** Opening DATA PROVIDED block **

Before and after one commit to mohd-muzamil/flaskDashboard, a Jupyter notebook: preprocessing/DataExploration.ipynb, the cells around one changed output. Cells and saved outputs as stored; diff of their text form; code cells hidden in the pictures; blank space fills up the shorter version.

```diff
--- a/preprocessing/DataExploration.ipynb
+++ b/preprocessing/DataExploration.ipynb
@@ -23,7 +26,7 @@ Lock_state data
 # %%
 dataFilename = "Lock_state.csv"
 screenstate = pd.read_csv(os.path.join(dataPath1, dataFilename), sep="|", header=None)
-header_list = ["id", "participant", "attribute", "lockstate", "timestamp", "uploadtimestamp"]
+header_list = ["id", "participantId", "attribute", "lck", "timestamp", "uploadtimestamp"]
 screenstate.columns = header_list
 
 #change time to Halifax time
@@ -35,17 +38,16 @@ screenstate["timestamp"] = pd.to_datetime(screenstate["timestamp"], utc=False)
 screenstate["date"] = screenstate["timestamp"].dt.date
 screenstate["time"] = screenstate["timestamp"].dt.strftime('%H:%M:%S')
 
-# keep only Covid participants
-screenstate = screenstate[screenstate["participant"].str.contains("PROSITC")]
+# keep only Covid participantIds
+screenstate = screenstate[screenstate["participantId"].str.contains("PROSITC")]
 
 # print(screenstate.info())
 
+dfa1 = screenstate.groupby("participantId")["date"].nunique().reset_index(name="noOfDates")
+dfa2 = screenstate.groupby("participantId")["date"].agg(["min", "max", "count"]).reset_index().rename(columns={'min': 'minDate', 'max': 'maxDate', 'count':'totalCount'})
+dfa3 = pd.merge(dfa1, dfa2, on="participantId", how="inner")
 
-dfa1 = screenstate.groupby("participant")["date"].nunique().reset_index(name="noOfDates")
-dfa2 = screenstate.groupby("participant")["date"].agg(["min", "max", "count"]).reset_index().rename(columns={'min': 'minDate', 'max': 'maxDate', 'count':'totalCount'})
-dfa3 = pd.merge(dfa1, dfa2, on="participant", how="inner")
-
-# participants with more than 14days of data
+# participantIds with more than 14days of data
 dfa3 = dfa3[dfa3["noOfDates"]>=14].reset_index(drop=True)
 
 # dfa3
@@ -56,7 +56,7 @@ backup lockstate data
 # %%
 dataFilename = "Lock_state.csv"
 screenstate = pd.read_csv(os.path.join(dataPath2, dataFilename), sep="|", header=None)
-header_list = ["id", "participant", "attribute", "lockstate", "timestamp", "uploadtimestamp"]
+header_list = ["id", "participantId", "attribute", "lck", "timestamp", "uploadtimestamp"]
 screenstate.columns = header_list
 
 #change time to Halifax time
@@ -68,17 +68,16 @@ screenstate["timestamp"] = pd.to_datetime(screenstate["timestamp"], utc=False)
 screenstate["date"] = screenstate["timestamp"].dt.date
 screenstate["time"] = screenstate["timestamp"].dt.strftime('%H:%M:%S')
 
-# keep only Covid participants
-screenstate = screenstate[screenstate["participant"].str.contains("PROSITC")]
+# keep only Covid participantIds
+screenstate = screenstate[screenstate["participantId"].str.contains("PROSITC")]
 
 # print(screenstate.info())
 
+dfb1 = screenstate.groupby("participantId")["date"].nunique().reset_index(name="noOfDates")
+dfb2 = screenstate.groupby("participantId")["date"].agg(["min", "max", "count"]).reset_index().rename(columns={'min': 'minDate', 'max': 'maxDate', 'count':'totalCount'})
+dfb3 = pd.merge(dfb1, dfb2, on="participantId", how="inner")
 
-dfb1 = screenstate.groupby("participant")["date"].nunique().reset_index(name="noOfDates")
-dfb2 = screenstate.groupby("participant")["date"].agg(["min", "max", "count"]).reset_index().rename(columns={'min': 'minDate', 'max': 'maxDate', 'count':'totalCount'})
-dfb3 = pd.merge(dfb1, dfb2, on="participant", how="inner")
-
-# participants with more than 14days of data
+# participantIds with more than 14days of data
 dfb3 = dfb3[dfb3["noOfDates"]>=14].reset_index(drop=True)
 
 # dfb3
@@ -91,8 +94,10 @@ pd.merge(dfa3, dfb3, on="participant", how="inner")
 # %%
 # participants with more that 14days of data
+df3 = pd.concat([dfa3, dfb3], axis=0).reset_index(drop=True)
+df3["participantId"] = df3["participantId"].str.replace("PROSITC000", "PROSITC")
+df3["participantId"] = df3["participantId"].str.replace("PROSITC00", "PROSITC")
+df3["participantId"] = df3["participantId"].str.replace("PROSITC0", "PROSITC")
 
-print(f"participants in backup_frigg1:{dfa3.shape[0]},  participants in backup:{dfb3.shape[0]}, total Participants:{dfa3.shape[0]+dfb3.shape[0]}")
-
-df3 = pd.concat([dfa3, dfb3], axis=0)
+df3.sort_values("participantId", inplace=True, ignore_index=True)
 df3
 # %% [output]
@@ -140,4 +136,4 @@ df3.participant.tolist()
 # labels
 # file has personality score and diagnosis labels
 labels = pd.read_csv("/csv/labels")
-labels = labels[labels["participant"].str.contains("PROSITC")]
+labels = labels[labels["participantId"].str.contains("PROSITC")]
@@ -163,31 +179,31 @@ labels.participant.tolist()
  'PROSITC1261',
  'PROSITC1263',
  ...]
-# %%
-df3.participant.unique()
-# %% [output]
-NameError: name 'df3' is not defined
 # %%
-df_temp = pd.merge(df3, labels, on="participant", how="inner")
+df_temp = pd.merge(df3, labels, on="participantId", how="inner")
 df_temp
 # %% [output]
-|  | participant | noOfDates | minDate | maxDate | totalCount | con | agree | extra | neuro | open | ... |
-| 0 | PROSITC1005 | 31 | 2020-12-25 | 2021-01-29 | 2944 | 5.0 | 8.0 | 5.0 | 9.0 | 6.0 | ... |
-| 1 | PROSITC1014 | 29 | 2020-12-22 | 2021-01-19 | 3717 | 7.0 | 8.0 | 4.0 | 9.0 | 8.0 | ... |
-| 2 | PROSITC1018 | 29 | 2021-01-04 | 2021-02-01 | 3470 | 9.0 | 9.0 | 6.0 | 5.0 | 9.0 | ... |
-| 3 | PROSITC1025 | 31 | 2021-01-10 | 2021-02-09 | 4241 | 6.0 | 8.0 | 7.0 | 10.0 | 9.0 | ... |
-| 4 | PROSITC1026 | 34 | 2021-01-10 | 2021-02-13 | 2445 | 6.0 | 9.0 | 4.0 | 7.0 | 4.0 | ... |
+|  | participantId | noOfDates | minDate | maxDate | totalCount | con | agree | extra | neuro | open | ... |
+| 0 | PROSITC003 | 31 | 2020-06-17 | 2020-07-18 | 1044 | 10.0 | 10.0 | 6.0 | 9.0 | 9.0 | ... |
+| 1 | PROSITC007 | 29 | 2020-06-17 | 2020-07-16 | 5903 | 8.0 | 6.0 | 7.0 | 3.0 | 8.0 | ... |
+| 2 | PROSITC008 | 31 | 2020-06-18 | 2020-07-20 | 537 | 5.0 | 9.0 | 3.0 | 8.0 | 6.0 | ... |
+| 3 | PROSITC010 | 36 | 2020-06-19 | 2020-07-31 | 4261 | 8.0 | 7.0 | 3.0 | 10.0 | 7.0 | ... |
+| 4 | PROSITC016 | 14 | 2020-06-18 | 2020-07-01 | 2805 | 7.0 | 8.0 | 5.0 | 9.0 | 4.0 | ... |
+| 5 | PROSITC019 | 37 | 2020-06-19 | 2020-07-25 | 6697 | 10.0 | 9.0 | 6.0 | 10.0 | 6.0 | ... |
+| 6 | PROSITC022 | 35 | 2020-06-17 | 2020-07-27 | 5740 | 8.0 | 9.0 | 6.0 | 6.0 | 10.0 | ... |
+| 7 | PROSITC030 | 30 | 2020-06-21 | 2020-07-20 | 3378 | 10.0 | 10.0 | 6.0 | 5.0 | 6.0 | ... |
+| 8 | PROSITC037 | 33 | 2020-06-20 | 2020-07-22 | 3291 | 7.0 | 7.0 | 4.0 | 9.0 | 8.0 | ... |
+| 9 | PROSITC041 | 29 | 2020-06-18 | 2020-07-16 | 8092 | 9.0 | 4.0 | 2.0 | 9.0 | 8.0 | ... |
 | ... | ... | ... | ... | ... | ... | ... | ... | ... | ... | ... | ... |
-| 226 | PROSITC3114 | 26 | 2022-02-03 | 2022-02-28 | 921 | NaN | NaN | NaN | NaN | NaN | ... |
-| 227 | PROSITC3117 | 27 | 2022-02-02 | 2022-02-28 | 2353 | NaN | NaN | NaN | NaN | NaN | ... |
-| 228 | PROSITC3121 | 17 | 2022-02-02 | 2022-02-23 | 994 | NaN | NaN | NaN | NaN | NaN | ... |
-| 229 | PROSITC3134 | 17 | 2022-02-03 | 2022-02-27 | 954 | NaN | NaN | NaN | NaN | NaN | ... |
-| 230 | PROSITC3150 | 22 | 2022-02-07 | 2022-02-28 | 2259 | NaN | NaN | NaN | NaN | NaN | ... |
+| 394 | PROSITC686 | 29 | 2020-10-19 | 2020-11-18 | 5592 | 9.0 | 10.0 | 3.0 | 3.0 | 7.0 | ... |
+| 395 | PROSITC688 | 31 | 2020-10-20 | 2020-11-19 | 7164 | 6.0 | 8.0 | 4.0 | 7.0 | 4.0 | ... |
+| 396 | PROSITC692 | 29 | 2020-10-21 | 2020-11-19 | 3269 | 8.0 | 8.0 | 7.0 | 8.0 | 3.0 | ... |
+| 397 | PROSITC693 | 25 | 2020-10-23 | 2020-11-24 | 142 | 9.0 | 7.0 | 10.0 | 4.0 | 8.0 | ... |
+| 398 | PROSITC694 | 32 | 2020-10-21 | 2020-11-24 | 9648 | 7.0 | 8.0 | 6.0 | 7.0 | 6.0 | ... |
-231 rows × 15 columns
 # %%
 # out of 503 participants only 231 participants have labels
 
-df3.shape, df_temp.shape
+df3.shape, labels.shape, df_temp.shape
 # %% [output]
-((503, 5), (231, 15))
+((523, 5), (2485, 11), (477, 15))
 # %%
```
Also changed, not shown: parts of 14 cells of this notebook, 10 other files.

** Closing DATA PROVIDED block **

§ **EXERCISE DETAILS**
Establish how many lines of the records contain the string "minDate" and state that number without elaboration.

§ **FINAL ANSWER**
6